Saturday, November 22, 2014

90s XG Tuo And The Triangle Theory of Shengpu Premiums

In my younger days, Hugo my indomitable father would try to impress upon me various life lessons with a diagram only an ex-military economist could draw.  Foremost was Hugo's triangle theory of life where one's life was principally composed of
  • intellectual side- including work life
  • emotional side- love, friendship, family life, home life
  • muscle side
You had to secure at least two sides out of three before your life got wobbly and fell over.  Hugo has squeezed my unsuspecting husband's biceps and chided my man for neglecting his muscle side.   There was a time when all three sides of my life were teetering and my life did predictably fall to utter chaos.  The triangle pattern runs deep in my psyche for all sorts of things so I present to you the triangle theory of sheng purchase premiums.

When I buy tea, my analytical mind automatically tries to deconstruct the tea price roughly into three areas:
  • leaf quality
  • aging/storage
  • processing - including brand premium and I'm going to sloppily include the vendor premium here so I don't have to go quadrangle and mess up the analogy.
In the last few months, I've been mostly paying out an aging premium over so so leaf made by so so factories because that's what is basically available within my price points.  This morning after trying the 90s XG tuo,  I realize I need to break out of this rut as I've probably gotten enough of such ho-hum aged teas.
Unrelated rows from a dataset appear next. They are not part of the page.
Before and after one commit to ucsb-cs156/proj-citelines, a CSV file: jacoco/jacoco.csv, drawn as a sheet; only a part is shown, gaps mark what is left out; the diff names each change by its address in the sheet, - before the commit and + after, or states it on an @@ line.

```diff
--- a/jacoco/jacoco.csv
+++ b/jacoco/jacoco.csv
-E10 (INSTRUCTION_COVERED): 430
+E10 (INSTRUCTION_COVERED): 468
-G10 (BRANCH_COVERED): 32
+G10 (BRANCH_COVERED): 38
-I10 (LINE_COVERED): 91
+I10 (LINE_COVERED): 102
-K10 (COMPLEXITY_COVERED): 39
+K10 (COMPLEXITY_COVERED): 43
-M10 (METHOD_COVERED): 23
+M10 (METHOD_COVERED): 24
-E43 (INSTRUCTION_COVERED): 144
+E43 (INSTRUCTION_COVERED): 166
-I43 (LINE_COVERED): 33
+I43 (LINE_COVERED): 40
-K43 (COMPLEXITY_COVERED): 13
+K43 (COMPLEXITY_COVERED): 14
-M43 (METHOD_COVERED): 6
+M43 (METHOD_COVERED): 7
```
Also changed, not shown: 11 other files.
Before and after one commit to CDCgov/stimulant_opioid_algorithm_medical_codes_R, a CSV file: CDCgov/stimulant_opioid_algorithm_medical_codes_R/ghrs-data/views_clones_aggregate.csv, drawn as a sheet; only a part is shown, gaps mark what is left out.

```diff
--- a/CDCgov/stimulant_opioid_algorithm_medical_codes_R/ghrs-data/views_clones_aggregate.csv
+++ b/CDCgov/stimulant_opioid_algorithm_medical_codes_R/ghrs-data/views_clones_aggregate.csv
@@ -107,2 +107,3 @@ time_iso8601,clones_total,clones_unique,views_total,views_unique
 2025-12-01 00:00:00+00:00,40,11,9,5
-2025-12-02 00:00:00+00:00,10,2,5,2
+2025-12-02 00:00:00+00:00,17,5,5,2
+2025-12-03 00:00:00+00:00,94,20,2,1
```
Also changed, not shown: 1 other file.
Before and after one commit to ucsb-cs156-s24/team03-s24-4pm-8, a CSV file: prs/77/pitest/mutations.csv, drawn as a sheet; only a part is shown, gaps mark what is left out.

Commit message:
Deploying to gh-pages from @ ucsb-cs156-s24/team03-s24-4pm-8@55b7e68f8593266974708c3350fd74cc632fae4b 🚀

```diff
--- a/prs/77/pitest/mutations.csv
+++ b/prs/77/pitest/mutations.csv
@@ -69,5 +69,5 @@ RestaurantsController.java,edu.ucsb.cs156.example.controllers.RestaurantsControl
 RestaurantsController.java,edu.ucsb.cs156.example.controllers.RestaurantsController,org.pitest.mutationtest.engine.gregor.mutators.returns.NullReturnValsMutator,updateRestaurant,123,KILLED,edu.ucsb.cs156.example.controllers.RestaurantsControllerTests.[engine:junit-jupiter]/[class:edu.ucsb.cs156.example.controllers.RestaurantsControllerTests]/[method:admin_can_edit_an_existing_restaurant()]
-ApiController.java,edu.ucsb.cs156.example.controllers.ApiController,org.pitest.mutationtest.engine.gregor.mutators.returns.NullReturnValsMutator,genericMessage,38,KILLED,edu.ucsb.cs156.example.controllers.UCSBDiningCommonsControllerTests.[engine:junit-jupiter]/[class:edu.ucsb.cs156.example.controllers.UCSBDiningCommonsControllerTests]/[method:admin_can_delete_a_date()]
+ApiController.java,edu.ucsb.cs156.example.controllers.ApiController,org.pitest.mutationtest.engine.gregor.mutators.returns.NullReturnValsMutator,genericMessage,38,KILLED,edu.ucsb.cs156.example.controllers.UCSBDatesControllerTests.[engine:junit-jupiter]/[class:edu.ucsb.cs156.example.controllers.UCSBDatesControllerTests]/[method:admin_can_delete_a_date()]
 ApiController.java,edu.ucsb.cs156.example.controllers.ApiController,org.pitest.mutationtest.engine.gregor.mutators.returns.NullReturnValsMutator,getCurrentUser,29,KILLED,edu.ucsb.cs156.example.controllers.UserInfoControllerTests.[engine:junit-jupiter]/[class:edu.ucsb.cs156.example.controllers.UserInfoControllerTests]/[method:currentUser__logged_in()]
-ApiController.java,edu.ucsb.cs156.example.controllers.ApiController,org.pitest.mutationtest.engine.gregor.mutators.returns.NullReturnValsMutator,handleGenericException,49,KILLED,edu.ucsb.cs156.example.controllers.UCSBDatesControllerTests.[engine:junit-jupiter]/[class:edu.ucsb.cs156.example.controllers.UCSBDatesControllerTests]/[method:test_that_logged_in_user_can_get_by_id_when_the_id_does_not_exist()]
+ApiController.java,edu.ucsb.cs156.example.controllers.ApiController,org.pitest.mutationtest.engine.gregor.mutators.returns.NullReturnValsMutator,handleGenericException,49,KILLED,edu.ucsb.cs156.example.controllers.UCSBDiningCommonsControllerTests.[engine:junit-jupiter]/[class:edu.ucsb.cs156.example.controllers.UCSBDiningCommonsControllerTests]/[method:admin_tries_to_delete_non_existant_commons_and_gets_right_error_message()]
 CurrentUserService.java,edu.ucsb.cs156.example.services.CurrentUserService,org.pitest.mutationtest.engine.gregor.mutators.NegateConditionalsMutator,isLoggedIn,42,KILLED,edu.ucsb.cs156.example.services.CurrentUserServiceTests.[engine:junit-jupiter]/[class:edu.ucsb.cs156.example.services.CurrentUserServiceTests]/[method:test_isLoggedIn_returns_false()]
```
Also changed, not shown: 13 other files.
Yesterday I was pathologically compelled to almost buy a suspicious 90s XG tuo on ebay even though I have pounds of decade old high-end XG I wont' drink.  Then I remembered I already had a sample in my ebay kit so I brewed the tuo sample up this morning.  This 90s tea tastes like it could be even as young as ~2003 and whether or not it's really XG is moot. Even after a decade, this tuo reproduces with high fidelity the XG signature astringency but it's probably not that hard to replicate the northern plantation summer leaf taste.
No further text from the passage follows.